Here's a proverbial question for you creative hustlers: do you need a contract for every project? Even the "small ones" like share-a-skill gigs with business besties?
The cover your assets answer? Yes!
Even if you prefer the term agreement over contract, like myself, have one. An agreement with a client or co-collaborator is not only an essential starting point to make project kick-off offish - it is also protects your expertise, time, and profits. Read on to see the top benefits of having an agreement for every project and grab two free resources to get you started. The Freelancer Contract (thanks to And Co and Freelancers Union) is an industry standard client agreement template that's free and can be customized to each of your projects. The Savvy Collective Collaborate Email Pitch Bundle is a collection of email pitch templates that you can use to create business shifting partnerships with brands, influencers, and your network.
Cover Your Assets
If your creative business thrives on client work, having an agreement in writing will benefit both you and the client. Key points to outline in the agreement: the scope of work, deliverable timelines, ownership rights of the work, payment details (amounts and schedules, kill fees, revisions, e-v-e-r-y detail). This will outline what is expected of you and what you expect from the client - on time, in scope, and on budget. Your client will be happy to hold you accountable to what you have outlined in the agreement, and even happier when you've delivered the experience agreed to. You will be happy to stay in scope of the work you've agreed to do and get paid on time. Win, Win.
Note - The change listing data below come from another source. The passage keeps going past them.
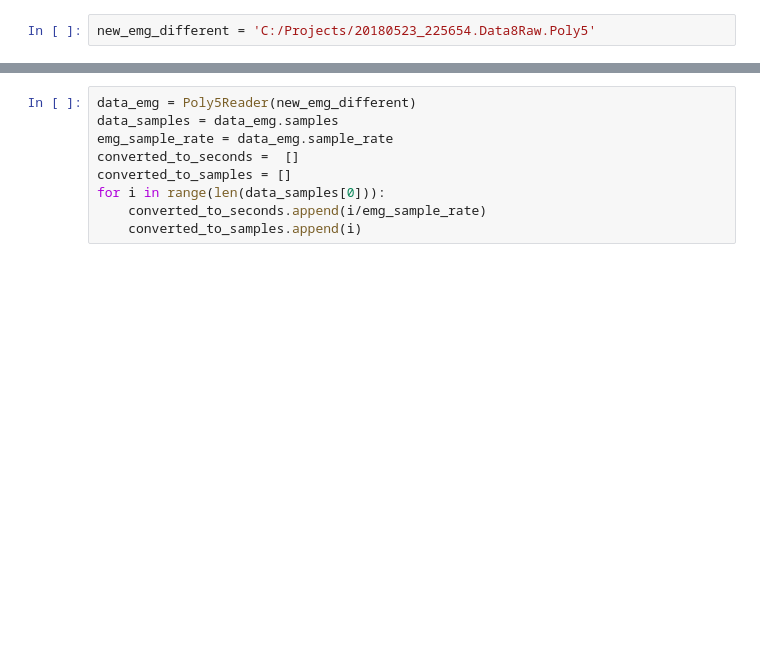
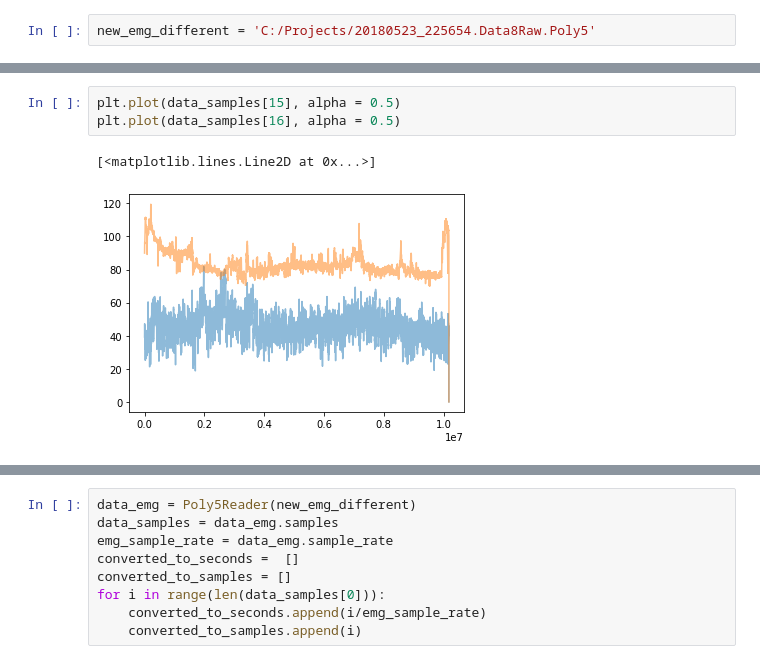
Before and after one commit to ReSurfEMG/ReSurfEMG, a Jupyter notebook: open_work/file_reading.ipynb, the cells around one changed output, grey strips where cells are left out. Drawn from its saved outputs; the diff is of its cells as text; blank space fills up the shorter version.

```diff
--- a/open_work/file_reading.ipynb
+++ b/open_work/file_reading.ipynb
@@ -26,0 +46,6 @@ new_emg_different = 'C:/Projects/20180523_225654.Data8Raw.Poly5'
+# %%
+plt.plot(data_samples[15], alpha = 0.5)
+plt.plot(data_samples[16], alpha = 0.5)
+# %% [output]
+[<matplotlib.lines.Line2D at 0x...>]
+[figure, added]
```
Also changed, not shown: parts of 28 cells of this notebook, 2 other files.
Look Uber Profesh
A client agreement can also be a key asset to your business reputation. Starting a project with a solid, signed agreement is professional - and that's definitely the look you're going for. Trust.
When you are collaborating with another business owner on a project, a collaborative agreement can keep things running smoothly. Just like a client contract, this agreement will outline what is expected from each co-collaborator to complete the project successfully. This is all about acknowledging the value of expertise each party brings to the table and respecting each others time, efforts, and resources. Particularly when money is not exchanged (if you are, say, skill bartering) writing up a simple agreement to outline what is being exchanged and the date it will be delivered will be a great way to form accountability in the arrangement. When money will be exchanged (if you are, say, collaborating with a creative on complementing services to deliver client work), an agreement in writing will cover your assets and avoid any business bestie break-ups. See point #1 above. Mkay?
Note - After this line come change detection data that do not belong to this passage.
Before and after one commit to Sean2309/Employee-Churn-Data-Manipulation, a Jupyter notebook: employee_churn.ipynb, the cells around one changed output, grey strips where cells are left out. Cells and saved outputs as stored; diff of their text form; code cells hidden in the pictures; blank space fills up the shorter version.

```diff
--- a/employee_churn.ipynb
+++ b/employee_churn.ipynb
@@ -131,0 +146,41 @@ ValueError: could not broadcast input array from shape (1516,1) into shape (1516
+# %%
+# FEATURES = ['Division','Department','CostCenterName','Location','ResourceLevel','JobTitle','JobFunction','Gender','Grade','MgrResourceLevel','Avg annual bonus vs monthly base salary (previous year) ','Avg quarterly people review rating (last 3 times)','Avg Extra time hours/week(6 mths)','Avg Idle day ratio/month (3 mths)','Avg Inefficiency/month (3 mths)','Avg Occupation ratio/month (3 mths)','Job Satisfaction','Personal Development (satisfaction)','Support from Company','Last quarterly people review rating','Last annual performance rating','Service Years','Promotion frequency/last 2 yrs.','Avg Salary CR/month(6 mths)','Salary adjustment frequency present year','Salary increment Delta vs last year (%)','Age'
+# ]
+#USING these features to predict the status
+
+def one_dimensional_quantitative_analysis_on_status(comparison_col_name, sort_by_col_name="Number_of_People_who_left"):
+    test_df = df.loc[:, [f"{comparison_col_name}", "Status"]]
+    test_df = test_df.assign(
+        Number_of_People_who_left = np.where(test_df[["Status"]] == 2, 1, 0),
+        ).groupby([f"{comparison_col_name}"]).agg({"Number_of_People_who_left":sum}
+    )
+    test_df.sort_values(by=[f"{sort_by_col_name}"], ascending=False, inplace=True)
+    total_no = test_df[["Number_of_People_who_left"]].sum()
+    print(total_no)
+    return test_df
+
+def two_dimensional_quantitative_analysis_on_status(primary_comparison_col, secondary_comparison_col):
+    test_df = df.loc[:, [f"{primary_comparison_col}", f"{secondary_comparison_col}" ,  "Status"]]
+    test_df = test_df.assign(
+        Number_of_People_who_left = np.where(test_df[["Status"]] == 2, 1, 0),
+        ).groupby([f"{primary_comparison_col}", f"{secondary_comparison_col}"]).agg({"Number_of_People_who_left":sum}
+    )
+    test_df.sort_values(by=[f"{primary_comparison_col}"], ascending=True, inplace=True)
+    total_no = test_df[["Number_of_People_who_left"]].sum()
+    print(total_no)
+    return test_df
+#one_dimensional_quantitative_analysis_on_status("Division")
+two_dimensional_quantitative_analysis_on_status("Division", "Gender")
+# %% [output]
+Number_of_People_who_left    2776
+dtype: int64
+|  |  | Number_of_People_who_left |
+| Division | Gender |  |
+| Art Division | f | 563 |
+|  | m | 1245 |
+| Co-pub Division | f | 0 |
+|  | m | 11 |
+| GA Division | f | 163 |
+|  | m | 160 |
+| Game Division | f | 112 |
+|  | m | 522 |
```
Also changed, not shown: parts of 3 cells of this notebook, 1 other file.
Now, on to the free resources to help you cover your assets, look uber profesh, and collaborate successfully.
Collaborate Email Pitch Bundle
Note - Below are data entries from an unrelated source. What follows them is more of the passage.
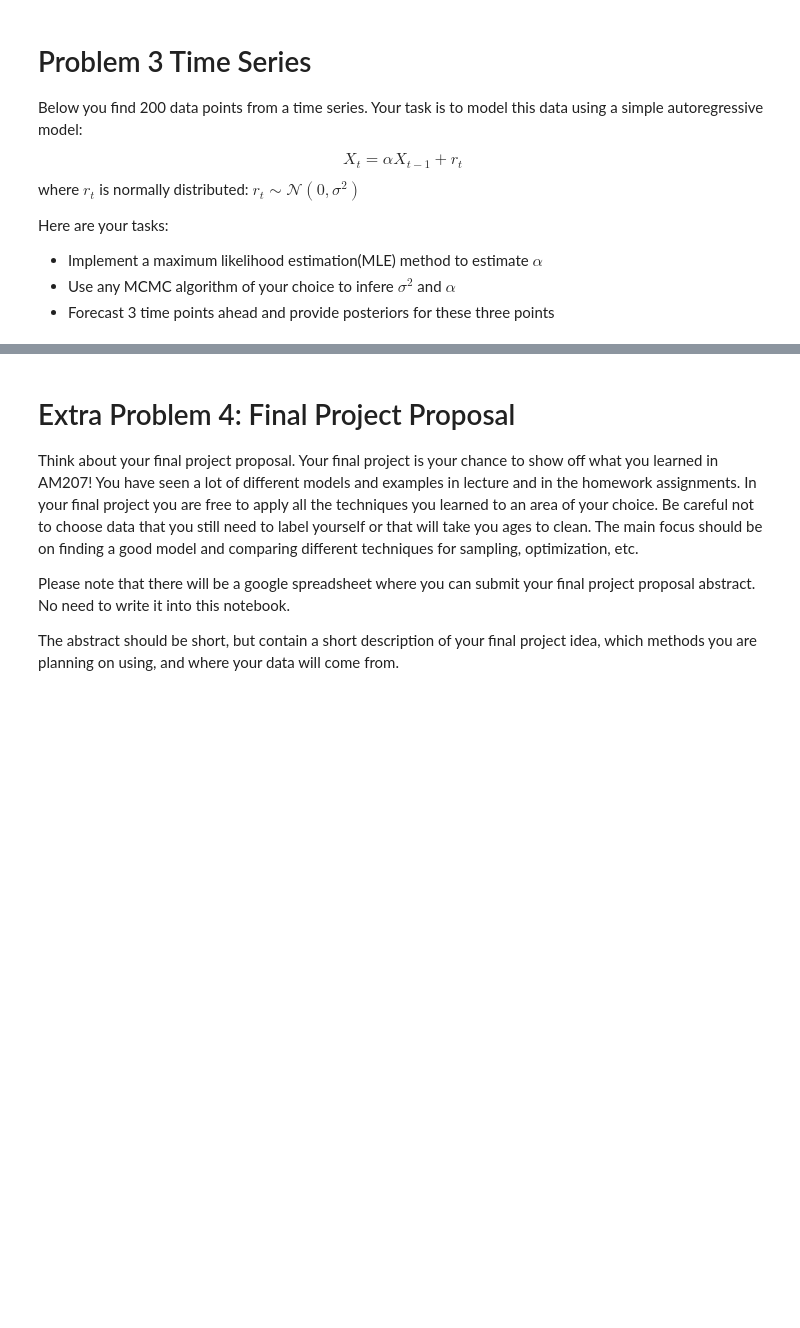
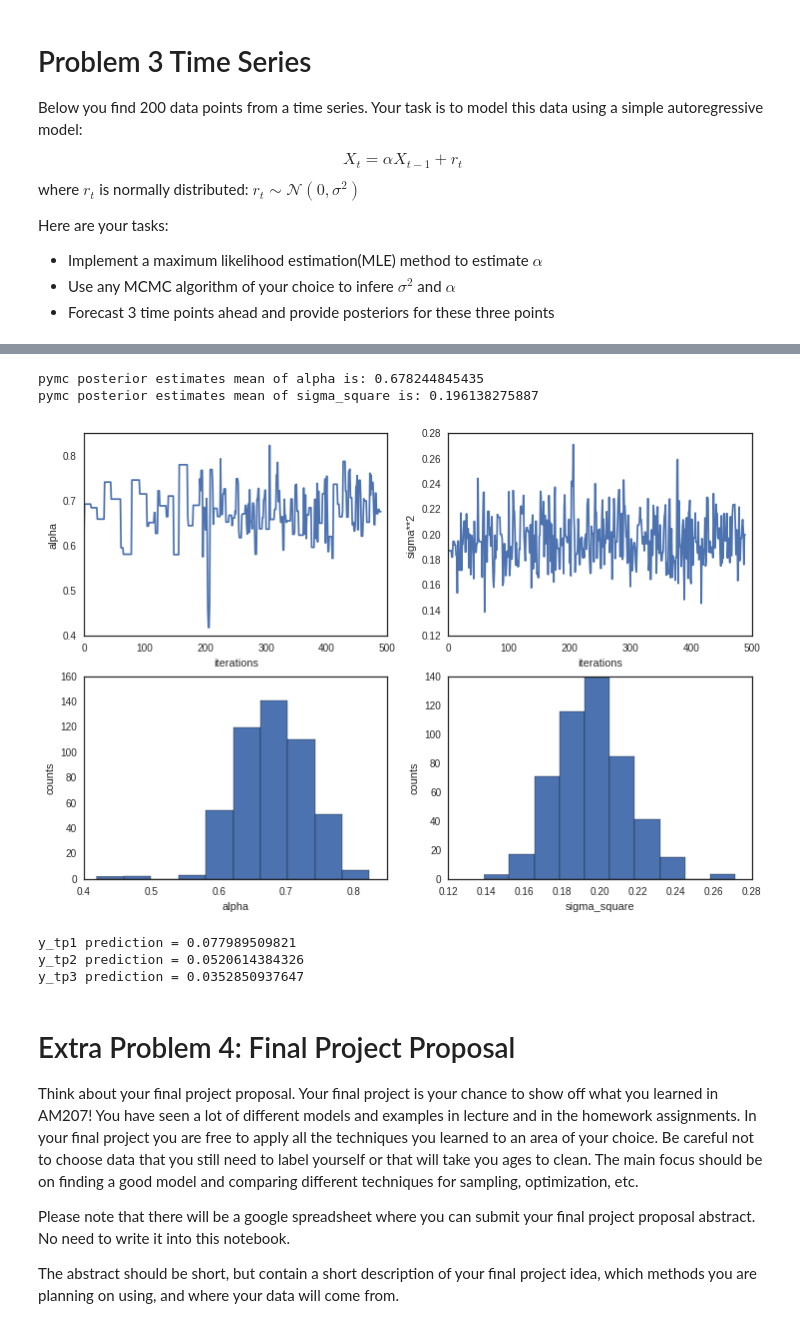
Before and after one commit to kevinchen1000/2016, a Jupyter notebook: Homework/AM207_yufengkevinchen_HW4.ipynb, the cells around one changed output, grey strips where cells are left out. Cells and saved outputs as stored; diff of their text form; code cells hidden in the pictures; blank space fills up the shorter version.

```diff
--- a/Homework/AM207_yufengkevinchen_HW4.ipynb
+++ b/Homework/AM207_yufengkevinchen_HW4.ipynb
@@ -793,3 +893,61 @@ y=np.array([0.00000000e+00,  -2.41884381e-01,  -2.19815584e-01, -5.92654275e-03,
+# %%
+#PART 2 cont
+#plot solution
+fig1 = plt.figure(figsize = [12,8])
+plt.subplot(2,2,1)
+plt.xlabel('iterations')
+plt.ylabel('alpha')
+plt.plot(alpha.trace())
+
+plt.subplot(2,2,2)
+plt.xlabel('iterations')
+plt.ylabel('sigma**2')
+plt.plot(sigma_square.trace())
+
+plt.subplot(2,2,3)
+plt.xlabel('alpha')
+plt.ylabel('counts')
+plt.hist(alpha.trace())
+
+plt.subplot(2,2,4)
+plt.xlabel('sigma_square')
+plt.ylabel('counts')
+plt.hist(sigma_square.trace())
+
+print 'pymc posterior estimates mean of alpha is:', np.mean(alpha.trace())
+print 'pymc posterior estimates mean of sigma_square is:',  np.mean(sigma_square.trace())
+# %% [output]
+pymc posterior estimates mean of alpha is: 0.678244845435
+pymc posterior estimates mean of sigma_square is: 0.196138275887
+[figure, added]
+# %%
+# predict 3 steps ahead:
+
+# we use sampled alpha's to predict y_t+1
+sample_len = sigma_square.trace().shape[0]
+sample_sigma = np.sqrt(sigma_square.trace())
+
+y_tp1 = alpha.trace() * y[-1] +  sample_sigma * np.random.randn(sample_len)
+print 'y_tp1 prediction =', np.mean(y_tp1)
+
+# we use y_t+1 to estimate y_t+2
+y_tp2 = np.zeros((y_tp1.shape[0],y_tp1.shape[0]),dtype = 'float')
+for i in xrange(y_tp1.shape[0]):
+    y_tp2[i,:] = alpha.trace() * y_tp1[i] +  sample_sigma * np.random.randn(sample_len)
+
+print 'y_tp2 prediction =', y_tp2.mean()
+
+#finally, we use y_t+2 to predict y_t+3
+y_tp3 = np.zeros((y_tp1.shape[0],y_tp1.shape[0],y_tp1.shape[0]),dtype = 'float')
+for i in xrange(y_tp1.shape[0]):
+    for j in xrange(y_tp1.shape[0]):
+        y_tp3[i,j,:] = alpha.trace() * y_tp2[i,j] +  sample_sigma * np.random.randn(sample_len)
+
+print 'y_tp3 prediction =', y_tp3.mean()
+# %% [output]
+y_tp1 prediction = 0.077989509821
+y_tp2 prediction = 0.0520614384326
+y_tp3 prediction = 0.0352850937647
 # %% [markdown]
 # Extra Problem 4: Final Project Proposal
 
```
Also changed, not shown: parts of 3 cells of this notebook.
Sign-up for free access to the Savvy Collective Library and download your copy of the Collaborate Email Pitch Bundle. This includes tried and proven-to-get-you-noticed email pitch templates that you can use to: pitch a for-profit collaboration with a brand, pitch a collaboration with an influencer, and promote your product or service within your network (in a totally non-spammy, casually cool way).
The Freelancers Contract
The good people at And Co and Freelancers Union put together a S-O-L-I-D freelancers' client agreement which you can snag here.